“The findings show that voting rights for non-citizen immigrants is of great import,” Slotwinski summarises. “Overall, the effect of the right of foreigners to vote appears to depend on the country they come from. For people from poorer countries, being able to vote primarily had a motivating effect. For immigrants from developed countries, the opposite was the case: the ability to vote as non-citizens disincentivised them to acquire citizenship. For foreign residents from countries with medium-range standards of living, no effect was observable. This does not mean, however, that voting eligibility made no difference. Here it is more likely that the one effect offset the other.”

Right to vote in local elections even without citizenship

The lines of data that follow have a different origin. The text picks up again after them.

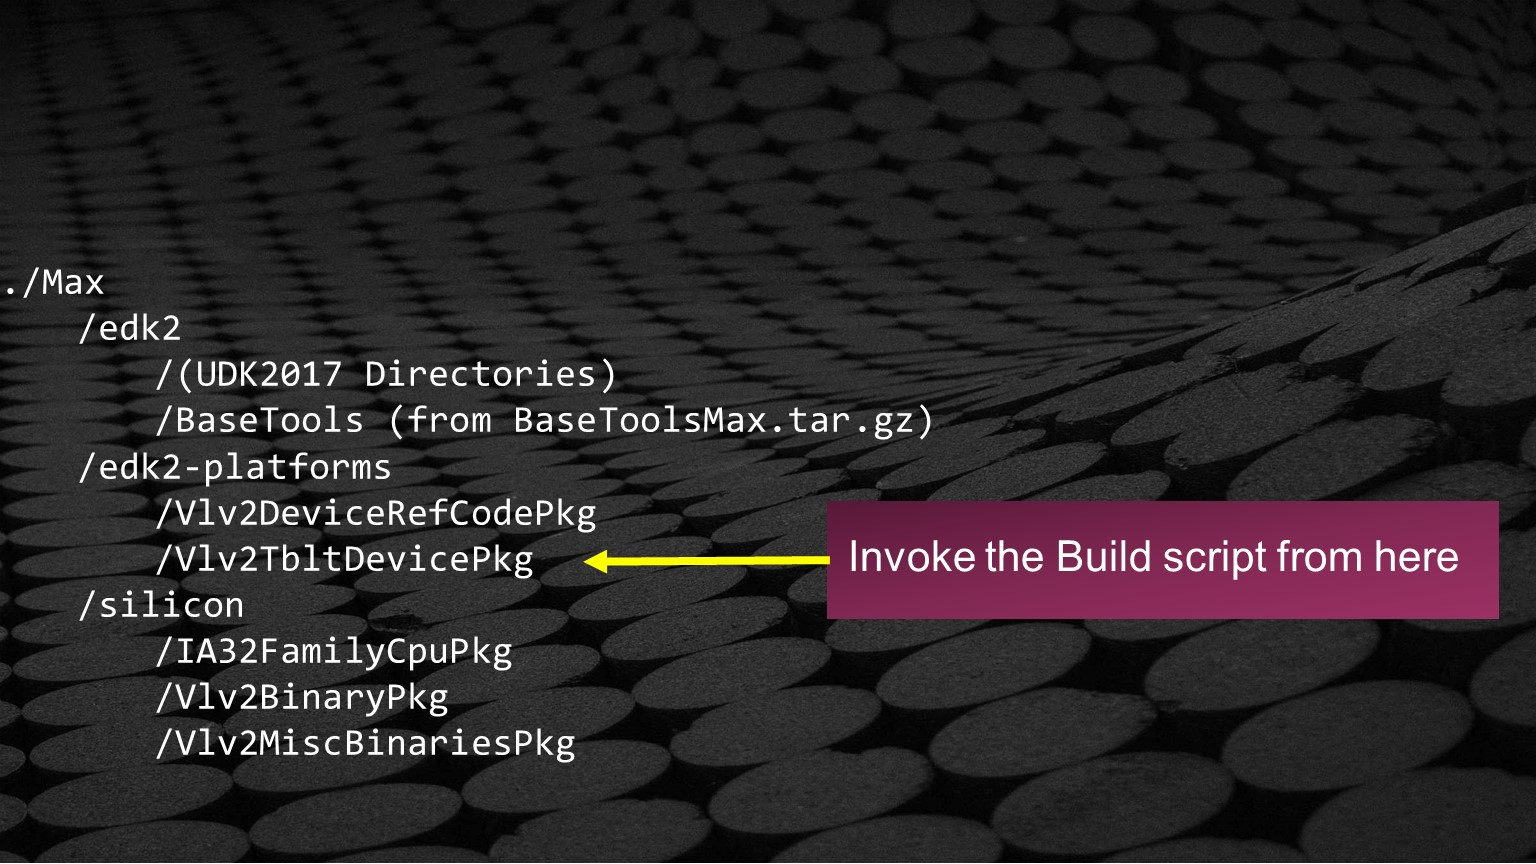
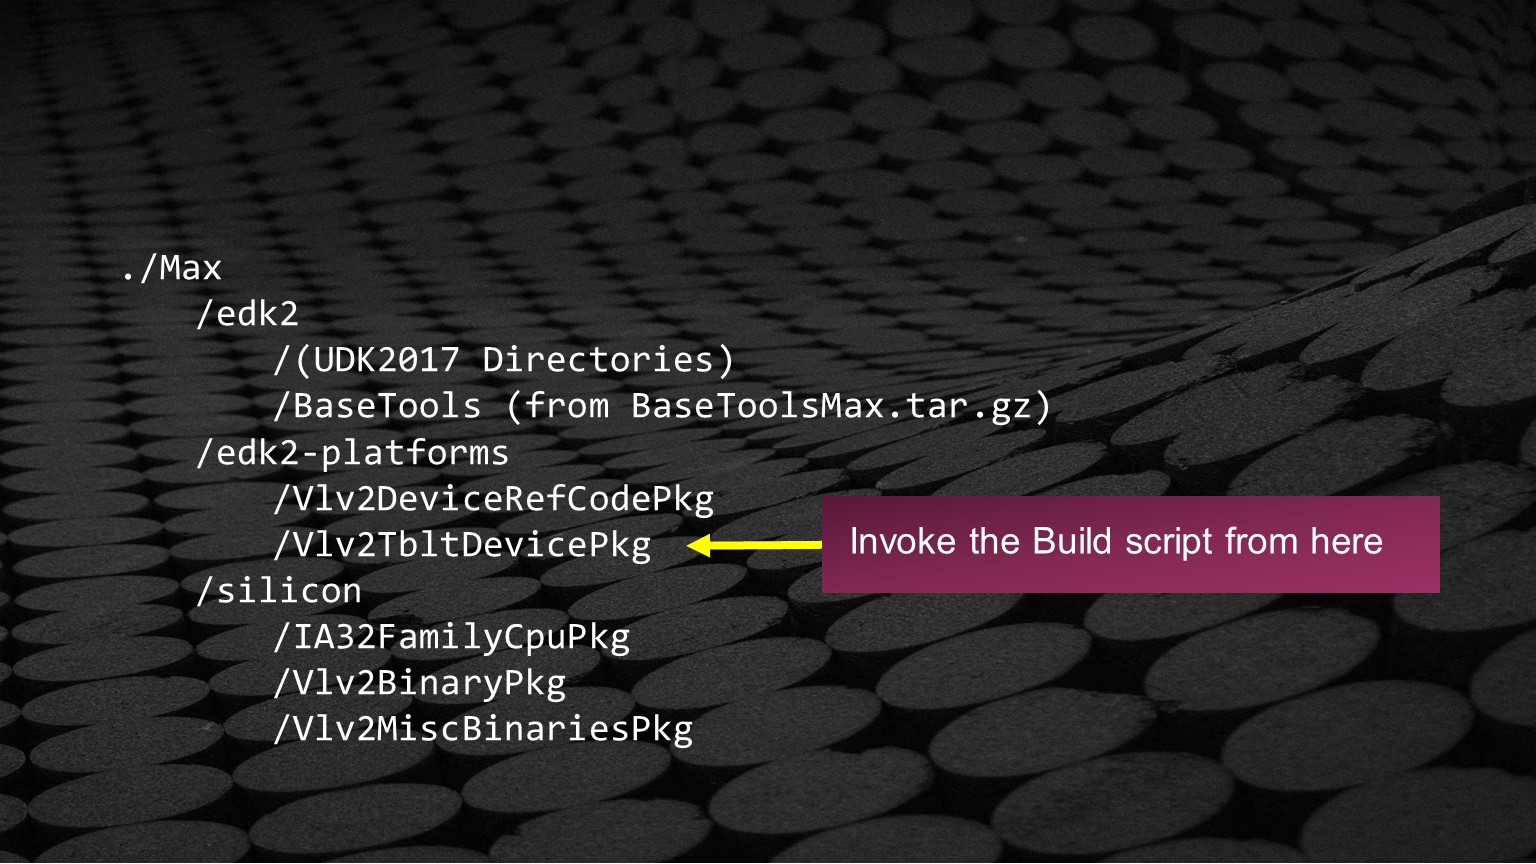
Signed-off-by: Laurie0131 <laurie.jarlstrom@intel.com>

Changed region(s): [[0.0625, 0.375, 1.0, 0.875], [0.0938, 0.2812, 0.1875, 0.375], [0.0, 0.3125, 0.0625, 0.3438]]

diff --git a/PITCHME.md b/PITCHME.md
@@ -834,7 +834,7 @@ bash$ git clone https://github.com/tianocore-training/PlatformBuildLab_FW.git
 <p style="line-height:70%"><span style="font-size:0.8em"><br>
 @color[#87E2A9](Previous Lab Setup Requirements)<br></span>
  <font face="Consolas"><span style="background-color: #000000; font-size:0.550em;"> 
-&nbsp;&nbsp; bash$ sudo apt-get install build-essential uuid-dev iasl git gcc-5 nasm  &nbsp;&nbsp;
+&nbsp; bash$ sudo apt-get install build-essential uuid-dev iasl git gcc-5 nasm  &nbsp;
 </span></font><br>
 <span style="font-size:0.8em">
 @color[#87E2A9](Additional Lab Setup -)</span><br>
@@ -849,9 +849,9 @@ bash$ git clone https://github.com/tianocore-training/PlatformBuildLab_FW.git
 <p style="line-height:40%" align="left"><span style="font-size:0.55em">
 <b>Directories:</b><br>&nbsp;&nbsp;
 &bull;Max<br>&nbsp;&nbsp;
-&bull;BuildToolsMax.tar.gz<br>&nbsp;&nbsp;
-&bull;At the Terminal prompt - install Screen utility for Serial Console to run UEFI Shell<br>&nbsp;&nbsp;
- <font face="Consolas"><span style="background-color: #000000; font-size:0.750em;"> 
+&bull;BuildToolsMax.tar.gz<br><br>&nbsp;&nbsp;
+At the Terminal prompt - install Screen utility for Serial Console to run UEFI Shell<br>&nbsp;&nbsp;
+ <font face="Consolas"><span style="background-color: #000000; font-size:0.850em;"> 
 &nbsp;&nbsp; bash$ sudo apt-get screen &nbsp;&nbsp;&nbsp;&nbsp;&nbsp;&nbsp;&nbsp;&nbsp;
 </span></font>
 &nbsp;&nbsp;
@@ -863,7 +863,7 @@ bash$ git clone https://github.com/tianocore-training/PlatformBuildLab_FW.git
 <p style="line-height:40%" align="left"><span style="font-size:0.55em"><font color="yellow">
 <br>&nbsp;&nbsp;
 &hyphen;&nbsp;&nbsp;MinnowBoard Max Project source code<br>&nbsp;&nbsp;
-&hyphen;&nbsp;&nbsp;Build told for GCC compiler<br>&nbsp;&nbsp;
+&hyphen;&nbsp;&nbsp;Build told for GCC compiler<br><br>&nbsp;&nbsp;
 &nbsp;&nbsp;<br>&nbsp;&nbsp;
 &nbsp;&nbsp;&nbsp;&nbsp;
 </font></snap></p>
@@ -895,10 +895,10 @@ bash$ sudo apt-get install screen
 Open a terminal prompt(Alt-Cnt-T)<br>
 Create a working  space source directory under the home directory<br>
 </span>
- <font face="Consolas"><span style="background-color: #000000; font-size:0.650em;"> 
+ <font face="Consolas"><span style="background-color: #000000; font-size:0.60em;"> 
 &nbsp;&nbsp; bash$ mkdir ~src &nbsp;&nbsp;&nbsp;&nbsp;
 </span></font><br>
-<span style="font-size:0.7em">
+<span style="font-size:0.65em">
 From the `FW/PlatformBuildLab` folder, copy and paste folder "`~FW/Max`" to `~src`
 </span></p>
 
@@ -1259,6 +1259,7 @@ Note:
 <br>
 <span style="font-size:0.9em" >@size[1.25em](<font color="yellow"> &#10106;</font>)&nbsp;&nbsp;Flash the binary image</span>
 @snapend
+<br>
 1.  <span style="font-size:0.85em" >&nbsp;&nbsp;Access Max Binary image file from build folder</span>
   - <span style="font-size:0.75em" >`~src/Max/Vlv2TbltDevicePkg/Stitch`</span>
   - <span style="font-size:0.75em" >DEBUG 	MNW2MAX1.X64.D_0099_01_GCC.bin</span>
@@ -1316,7 +1317,7 @@ Reset and boot new firmware
 <br>
 <span style="font-size:0.9em" >@size[1.25em](<font color="yellow"> &#10107;</font>)&nbsp;&nbsp;Reboot and Verify</span>
 @snapend
-
+<br>
 - <span style="font-size:0.8em" >Verify that the Firmware was updated by checking the Date</span>
 - <span style="font-size:0.8em" >At the shell prompt type “exit”</span>
 - <span style="font-size:0.8em" >The EDK II front page will show the BIOS ID with Date/time stamp</span>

The authors of the study considered three elections during the 2002–2010 period in Sweden. Foreign residents may vote in communal and regional elections provided that they have lived in the country for at least three years at the time of the election. The researchers identified foreign residents who were eligible and not eligible to vote and calculated the likelihood that they would later acquire citizenship. For each election, they compared foreigners who established residency up to ten days before and after the voting eligibility cut-off. The restriction to the ten-day period around the cut-off ensured that the groups were comparable along all other metrics, such as length of residency.

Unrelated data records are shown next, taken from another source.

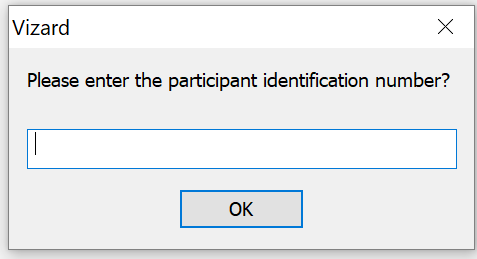
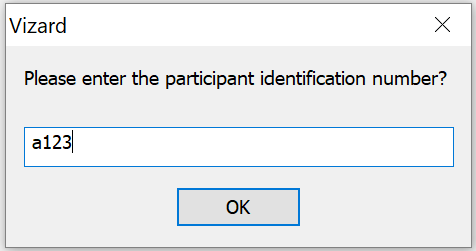
readme and documentation

Changed region(s): [[0.0, 0.0, 1.0, 1.0], [0.3529, 0.7251, 0.6471, 0.9203]]

diff --git a/README.md b/README.md
@@ -19,6 +19,11 @@ scene 2A|scene 2B |scene 2C | ...
 - Record participant ID
 - Allow or disallow existing participant ID
 - Save participants list
+</br></br>
+
+<img src="img/participant.PNG" width=23%>
+<img src="img/participant_1.PNG" width=23%>
+<img src="img/participant_3.PNG" width=23%>
 
 ### Experiment phasing
 - Warmup and practice phase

Foreigners in Sweden can acquire citizenship after three to five years of residency, with no language or financial requirements.  “When foreigners can vote in the land in which they reside, they take part more quickly in political processes,” Slotwinski notes. “This experience can help motivate foreign residents to integrate into society and acquire citizenship.” But at the same time, Slotwinski stresses, that very experience can also act to slow integration. “If citizenship is no longer necessary to vote, an important incentive for its acquisition disappears.”



    Demographic Change


Press Officer

Phone: +49 0621 1235-133